Pictured: A City of Superior stream, Nemadji River, flooding HWY 2 after major rain events in summer 2018.
The overarching goal of the City of Superior’s Hazard Mitigation Plan Update is to minimize or eliminate long-term risks to human life and property from known hazards by identifying and implementing cost-effective mitigation strategies. Through this multi-jurisdictional update process, the City of Superior and UW-Superior goals are to:
- Reduce the personal, structural, environmental, and economic vulnerability of the city and its constituents to the effects of natural hazards.
- Uphold the City’s desire to improve its quality of living through practical land use management and preservation of environmental resources.
- Develop damage prevention strategies that include mitigation actions that build local, regional, and statewide partnerships and are eligible and competitive for grant funding opportunities.
- Seek a coordinated approach to local mitigation policy through the state, regional, county, and local planning activities.
- Integrate hazard mitigation planning into existing and proposed state, regional, county, and local plans and activities.
Section 9 outlines the mitigation strategies the City of Superior and UW-Superior will use to prepare and respond to natural hazards. Goals, objectives, and strategies were developed to address the hazards identified throughout the planning process. Included with the strategies are estimated costs of implementation, priority scores, implementation term, responsible parties, and potential funding sources.

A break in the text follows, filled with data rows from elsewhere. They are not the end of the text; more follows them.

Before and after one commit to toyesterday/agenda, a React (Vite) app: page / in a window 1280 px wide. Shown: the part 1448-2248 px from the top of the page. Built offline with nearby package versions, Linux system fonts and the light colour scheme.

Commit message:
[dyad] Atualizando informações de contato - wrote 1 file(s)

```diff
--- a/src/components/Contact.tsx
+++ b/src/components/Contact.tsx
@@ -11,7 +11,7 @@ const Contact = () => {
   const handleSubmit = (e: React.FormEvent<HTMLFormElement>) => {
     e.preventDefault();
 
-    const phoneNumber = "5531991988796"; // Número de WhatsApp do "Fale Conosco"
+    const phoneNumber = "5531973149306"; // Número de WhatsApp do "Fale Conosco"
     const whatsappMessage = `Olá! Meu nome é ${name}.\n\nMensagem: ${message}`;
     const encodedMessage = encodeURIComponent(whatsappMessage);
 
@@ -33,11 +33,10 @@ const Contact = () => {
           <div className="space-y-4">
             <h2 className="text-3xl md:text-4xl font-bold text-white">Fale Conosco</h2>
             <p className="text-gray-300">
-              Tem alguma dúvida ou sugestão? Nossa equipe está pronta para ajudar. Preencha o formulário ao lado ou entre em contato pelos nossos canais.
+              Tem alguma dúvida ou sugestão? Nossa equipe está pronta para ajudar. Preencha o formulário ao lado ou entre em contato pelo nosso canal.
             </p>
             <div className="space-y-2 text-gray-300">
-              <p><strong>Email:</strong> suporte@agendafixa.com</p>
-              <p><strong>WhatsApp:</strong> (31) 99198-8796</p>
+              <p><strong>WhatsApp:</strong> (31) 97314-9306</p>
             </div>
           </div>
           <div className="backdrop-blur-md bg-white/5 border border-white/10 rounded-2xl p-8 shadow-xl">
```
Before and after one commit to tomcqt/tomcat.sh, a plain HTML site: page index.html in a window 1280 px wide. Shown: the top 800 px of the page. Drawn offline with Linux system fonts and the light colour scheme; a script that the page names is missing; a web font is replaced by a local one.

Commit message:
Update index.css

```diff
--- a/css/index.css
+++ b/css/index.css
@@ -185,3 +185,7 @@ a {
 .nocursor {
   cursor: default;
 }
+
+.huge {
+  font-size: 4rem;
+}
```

A key change in the 2020 plan update includes changing the structure of the mitigation strategies presentation. During the planning process, several stakeholders remarked how having the strategies in a sortable spreadsheet in addition to being in the plan would make them more dynamic and usable.
The plan now includes five tables, one for each objective, that include both the strategy and a general description, update, or comments to clarify the intent. The mitigation strategies that are new for each objective are listed first in the tables and are shown in yellow-colored cells. The strategies are now numbered for ease of referencing individual projects or strategies.
The plan documents are available for download here:
Section 4: Hazard Overview and Risk Assessment
Section 5: Coastal Erosion and Bluff Failure Hazards
Section 7: Thunderstorm Hazards
Section 8: Winter Storm Hazards
Section 9: Mitigation Strategies
Sec. 9 is available as an excel spreadsheet and word document.
Appendix B: Grant Funding Opportunities
Appendix C: Capability Assessment
Appendix D: Plan Review Crosswalk
Practical Ways of Becoming Prepared for any Disaster
FEMA's Ready Campaign has developed plans that families can use to become more resilient when faced with a disaster affecting their homes.
When preparing your home, the Ready Campaign recommends you take three steps:
- Get an Emergency Kit
- Make a Family Emergency Plan
- Be Informed about the risks in your area and their appropriate responses.
To prepare at home, you should:
- Have a sufficient quantity of food, water, and other supplies to last you and your family at least three days. Your kit should also include a first-aid kit, flashlight, and other unique family needs.
- Practice home escape routes and communications plans with attention to elderly or disabled family members and pets.
- Identify a point of contact who can communicate among separated family members. During an emergency, it may be easier to make a long-distance phone call than across town, so an out-of-town contact may be best.
- Learn what the common disasters and action plans are for your town or city.
FEMA's mission is to support our citizens and first respondents to ensure that as a nation we work together to build, sustain, and improve our capability to prepare for, protect against, respond to, recover from, and mitigate all hazards.